Cape ivy (Delairea odorata) is a scrambling, semi-succulent vine native to southern Africa that has become a significant environmental weed of moist forests across Victoria, South Australia, New South Wales and Tasmania. It was introduced into Australia as a cultivated ornamental garden plant in the temperate region, and is still commonly found growing in suburban gardens. There is strong evidence from other invaded locations (e.g. west coast of USA) that Cape ivy invasion reduces native vegetation biodiversity and alters forest structure by damaging branches of native shrubs and trees.

The scrambling vine Cape ivy is an effective climber that can shades other plants.

Our research aims to develop a biological control (biocontrol) solution for sustainable Cape ivy management across Australian forests, with a focus on two candidate insect agents: a gall-forming fly (Parafreutreta regalis) and a stem-boring moth (Digitivalva delaireae). We will conduct a range of host-specificity tests with at least one of these insects. These tests will concentrate on non-target plant species closely related to Cape ivy, including Australian native plants, to evaluate risks the candidate agent could pose if introduced into Australia.

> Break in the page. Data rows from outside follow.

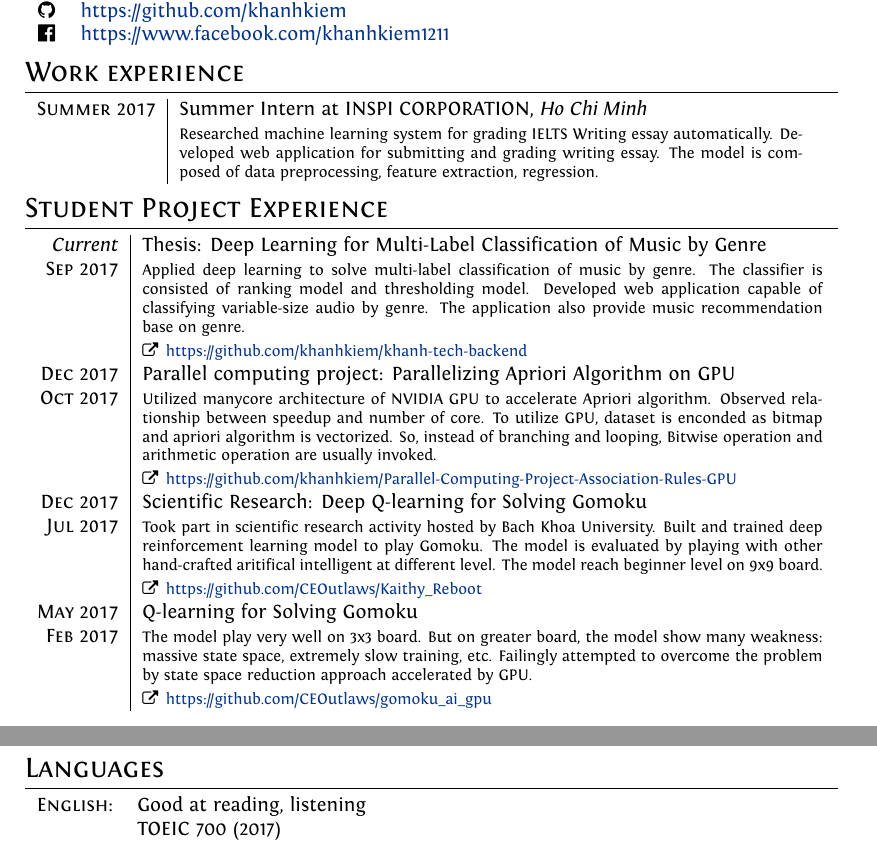
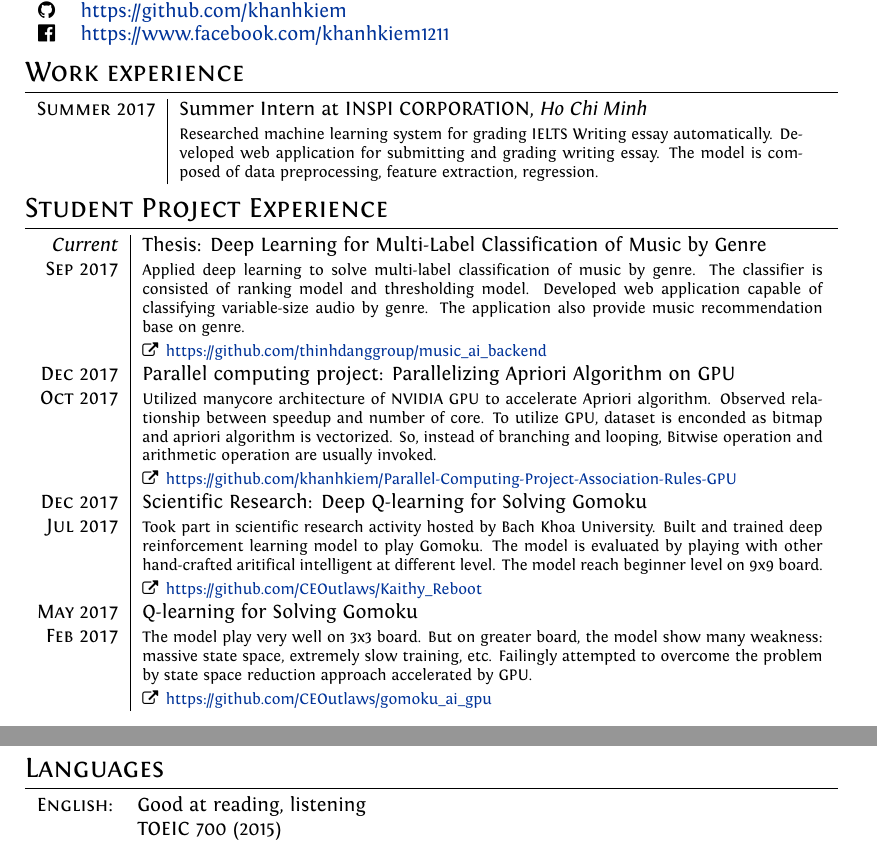
Before and after one commit to khanhkiem/cv, a LaTeX CV (cv.tex): two parts of page 1 of 2, joined at a grey line, cut so that both start at the same text. Compiled offline with XeLaTeX.

Commit message:
update cv

```diff
--- a/cv.tex
+++ b/cv.tex
@@ -97,7 +97,7 @@ ItalicFont = Fontin-Italic.otf
 \begin{tabular}{r|p{12cm}}
 	\emph{Current} & Thesis: Deep Learning for Multi-Label Classification of Music by Genre\\
 	\textsc{Sep 2017} & \footnotesize{Applied deep learning to solve multi-label classification of music by genre. The classifier is consisted of ranking model and thresholding model. Developed web application capable of classifying variable-size audio by genre. The application also provide music recommendation base on genre.} \\
-	& \footnotesize{\faExternalLink\, \href{https://github.com/khanhkiem/khanh-tech-backend}{https://github.com/khanhkiem/khanh-tech-backend}}\\
+	& \footnotesize{\faExternalLink\, \href{https://github.com/thinhdanggroup/music_ai_backend}{https://github.com/thinhdanggroup/music\_ai\_backend}}\\
 	\textsc{Dec 2017} & Parallel computing project: Parallelizing Apriori Algorithm on GPU\\
 	\textsc{Oct 2017} & \footnotesize{Utilized manycore architecture of NVIDIA GPU to accelerate Apriori algorithm. Observed relationship between speedup and number of core. To utilize GPU, dataset is enconded as bitmap and apriori algorithm is vectorized. So, instead of branching and looping, Bitwise operation and arithmetic operation are usually invoked.}	\\
 	& \footnotesize{\faExternalLink\, \href{https://github.com/khanhkiem/Parallel-Computing-Project-Association-Rules-GPU}{https://github.com/khanhkiem/Parallel-Computing-Project-Association-Rules-GPU}}\\
@@ -128,7 +128,7 @@ ItalicFont = Fontin-Italic.otf
 \section{Languages}
 \begin{tabular}{rl}
 	\textsc{English:}    & Good at reading, listening \\
-	                     & TOEIC 700 (2017)           \\
+	                     & TOEIC 700 (2015)           \\
 \end{tabular}
 
 \section{Skills}
```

This research on Cape ivy is part of a broader project seeking biological solutions for the sustainable management of environmental weeds of temperate forests, including wandering trad (Tradescantia fluminensis) and angled onion (Allium triquetrum), co-funded by CSIRO and the Commonwealth Department of Industry, Innovation and Science and supported by the Community Weeds Alliance of the Dandenongs.